== Before-and-after change records ==
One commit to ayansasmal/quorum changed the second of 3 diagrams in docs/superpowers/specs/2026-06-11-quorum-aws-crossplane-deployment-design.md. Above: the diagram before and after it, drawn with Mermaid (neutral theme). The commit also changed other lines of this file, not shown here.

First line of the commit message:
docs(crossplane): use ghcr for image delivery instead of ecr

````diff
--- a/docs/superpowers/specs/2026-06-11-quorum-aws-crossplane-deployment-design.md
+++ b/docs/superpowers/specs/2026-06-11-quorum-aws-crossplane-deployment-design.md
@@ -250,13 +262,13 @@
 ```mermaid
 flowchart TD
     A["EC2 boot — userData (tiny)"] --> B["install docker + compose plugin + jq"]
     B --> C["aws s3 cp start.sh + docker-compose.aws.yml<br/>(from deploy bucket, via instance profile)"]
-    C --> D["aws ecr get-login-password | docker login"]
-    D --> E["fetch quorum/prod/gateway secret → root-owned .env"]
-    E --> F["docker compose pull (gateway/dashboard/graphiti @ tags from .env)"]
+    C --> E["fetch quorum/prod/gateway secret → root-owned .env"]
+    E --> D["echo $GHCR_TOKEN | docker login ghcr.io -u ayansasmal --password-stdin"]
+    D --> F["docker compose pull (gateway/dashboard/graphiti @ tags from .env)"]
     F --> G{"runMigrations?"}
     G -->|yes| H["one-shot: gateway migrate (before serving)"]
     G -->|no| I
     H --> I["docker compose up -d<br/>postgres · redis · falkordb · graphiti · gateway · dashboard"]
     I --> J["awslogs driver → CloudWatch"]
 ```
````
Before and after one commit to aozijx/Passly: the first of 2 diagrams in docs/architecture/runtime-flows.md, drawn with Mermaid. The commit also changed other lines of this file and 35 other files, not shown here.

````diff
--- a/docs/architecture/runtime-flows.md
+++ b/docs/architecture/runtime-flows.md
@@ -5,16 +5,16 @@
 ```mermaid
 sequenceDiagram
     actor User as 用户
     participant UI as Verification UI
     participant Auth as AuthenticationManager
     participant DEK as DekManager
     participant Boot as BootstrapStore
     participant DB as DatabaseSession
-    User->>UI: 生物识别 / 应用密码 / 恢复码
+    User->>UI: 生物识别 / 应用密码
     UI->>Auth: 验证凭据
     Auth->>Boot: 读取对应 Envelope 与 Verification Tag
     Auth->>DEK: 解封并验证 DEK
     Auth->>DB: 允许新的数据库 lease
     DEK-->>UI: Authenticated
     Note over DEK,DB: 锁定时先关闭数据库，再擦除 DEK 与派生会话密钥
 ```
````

== Exercise details ==
Each line above that includes the word "commit" is to be copied.

== Reply ==
One commit to ayansasmal/quorum changed the second of 3 diagrams in docs/superpowers/specs/2026-06-11-quorum-aws-crossplane-deployment-design.md. Above: the diagram before and after it, drawn with Mermaid (neutral theme). The commit also changed other lines of this file, not shown here.
First line of the commit message:
Before and after one commit to aozijx/Passly: the first of 2 diagrams in docs/architecture/runtime-flows.md, drawn with Mermaid. The commit also changed other lines of this file and 35 other files, not shown here.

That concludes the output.